▶ **Problem description**
Wherever a line in the material contains the word "extends", copy that line.
=== Section Start ===
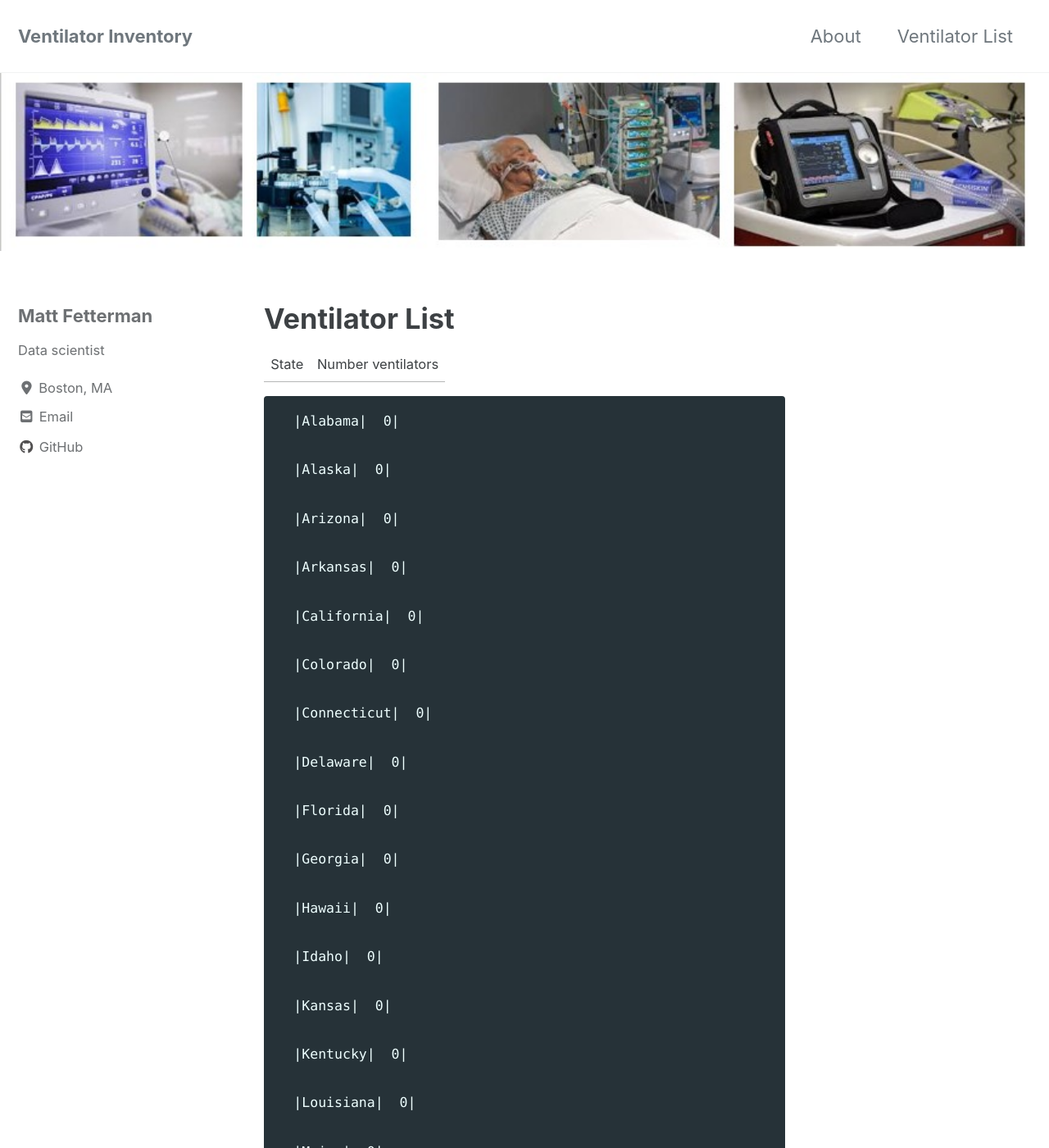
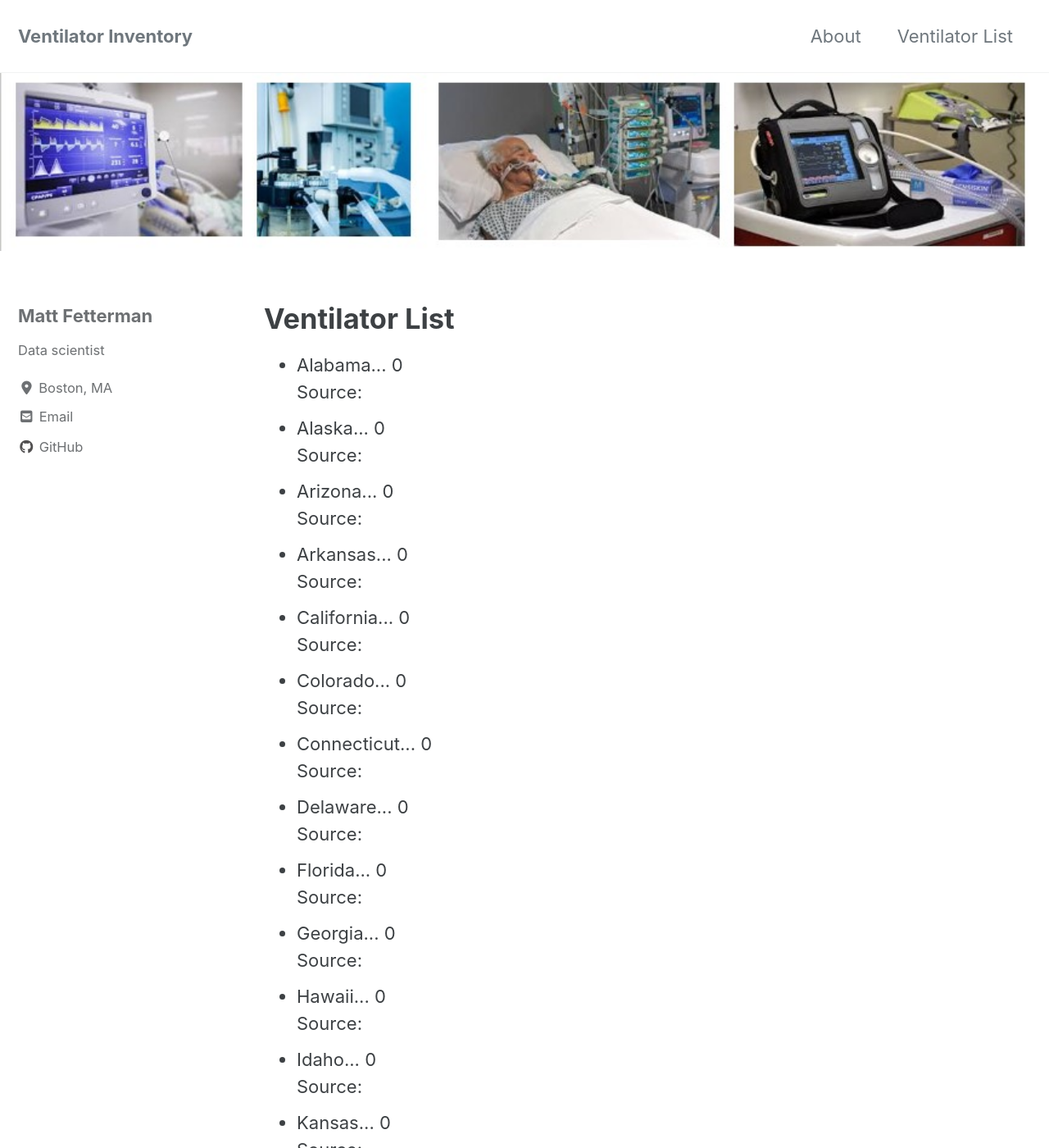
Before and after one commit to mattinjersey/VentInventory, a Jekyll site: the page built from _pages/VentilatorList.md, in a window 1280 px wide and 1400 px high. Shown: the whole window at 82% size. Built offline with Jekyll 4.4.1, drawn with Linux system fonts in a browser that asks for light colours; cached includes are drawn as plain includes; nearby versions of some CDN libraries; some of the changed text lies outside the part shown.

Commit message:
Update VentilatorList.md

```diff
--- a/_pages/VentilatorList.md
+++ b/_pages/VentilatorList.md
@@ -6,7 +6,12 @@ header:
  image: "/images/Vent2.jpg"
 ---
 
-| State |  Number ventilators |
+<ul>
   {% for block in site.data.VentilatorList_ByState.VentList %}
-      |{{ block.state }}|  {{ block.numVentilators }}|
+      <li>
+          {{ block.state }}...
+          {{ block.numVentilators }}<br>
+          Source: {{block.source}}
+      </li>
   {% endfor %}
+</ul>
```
=== Section End ===
=== Section Start ===
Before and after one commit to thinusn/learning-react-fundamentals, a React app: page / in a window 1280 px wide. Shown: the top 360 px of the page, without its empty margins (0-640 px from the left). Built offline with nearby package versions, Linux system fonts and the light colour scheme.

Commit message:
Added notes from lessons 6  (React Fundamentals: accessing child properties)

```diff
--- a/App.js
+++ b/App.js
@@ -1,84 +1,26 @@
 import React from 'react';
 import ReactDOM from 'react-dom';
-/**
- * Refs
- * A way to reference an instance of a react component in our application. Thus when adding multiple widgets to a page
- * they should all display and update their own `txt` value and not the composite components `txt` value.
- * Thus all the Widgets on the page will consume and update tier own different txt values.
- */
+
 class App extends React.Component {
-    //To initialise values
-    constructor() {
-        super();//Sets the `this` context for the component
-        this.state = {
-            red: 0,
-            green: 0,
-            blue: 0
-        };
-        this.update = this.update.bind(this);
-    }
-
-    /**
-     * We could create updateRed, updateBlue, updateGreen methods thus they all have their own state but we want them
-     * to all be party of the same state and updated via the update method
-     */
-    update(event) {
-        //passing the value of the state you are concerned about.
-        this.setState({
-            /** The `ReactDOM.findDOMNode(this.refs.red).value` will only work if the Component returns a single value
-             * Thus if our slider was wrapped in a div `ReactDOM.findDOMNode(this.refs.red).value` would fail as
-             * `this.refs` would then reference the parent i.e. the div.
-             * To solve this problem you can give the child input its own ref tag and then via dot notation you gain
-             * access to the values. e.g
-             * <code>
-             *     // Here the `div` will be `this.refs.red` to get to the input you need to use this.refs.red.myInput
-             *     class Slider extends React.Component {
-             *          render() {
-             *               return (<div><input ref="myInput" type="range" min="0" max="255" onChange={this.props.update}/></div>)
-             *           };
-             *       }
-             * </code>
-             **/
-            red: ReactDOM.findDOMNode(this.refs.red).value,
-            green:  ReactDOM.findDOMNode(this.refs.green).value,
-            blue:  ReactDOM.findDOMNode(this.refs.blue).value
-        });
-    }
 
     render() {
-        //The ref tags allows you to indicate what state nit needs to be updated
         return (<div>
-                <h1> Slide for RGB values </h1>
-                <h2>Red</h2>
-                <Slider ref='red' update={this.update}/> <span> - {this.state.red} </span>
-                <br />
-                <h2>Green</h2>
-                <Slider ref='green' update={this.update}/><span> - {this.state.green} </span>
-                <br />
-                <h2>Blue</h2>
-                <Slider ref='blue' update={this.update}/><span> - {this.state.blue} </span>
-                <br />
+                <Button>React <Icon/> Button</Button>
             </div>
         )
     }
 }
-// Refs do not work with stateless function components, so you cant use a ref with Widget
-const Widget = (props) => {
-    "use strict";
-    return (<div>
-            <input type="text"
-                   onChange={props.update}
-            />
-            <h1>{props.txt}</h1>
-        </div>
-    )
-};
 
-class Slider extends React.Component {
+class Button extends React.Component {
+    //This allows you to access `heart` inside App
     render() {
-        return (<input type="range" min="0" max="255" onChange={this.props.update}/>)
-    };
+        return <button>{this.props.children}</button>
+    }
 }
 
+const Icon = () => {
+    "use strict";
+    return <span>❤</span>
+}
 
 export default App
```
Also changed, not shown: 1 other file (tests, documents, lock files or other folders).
=== Section End ===
▶ **Solution for this problem**
 class App extends React.Component {
-             *     class Slider extends React.Component {
-class Slider extends React.Component {
+class Button extends React.Component {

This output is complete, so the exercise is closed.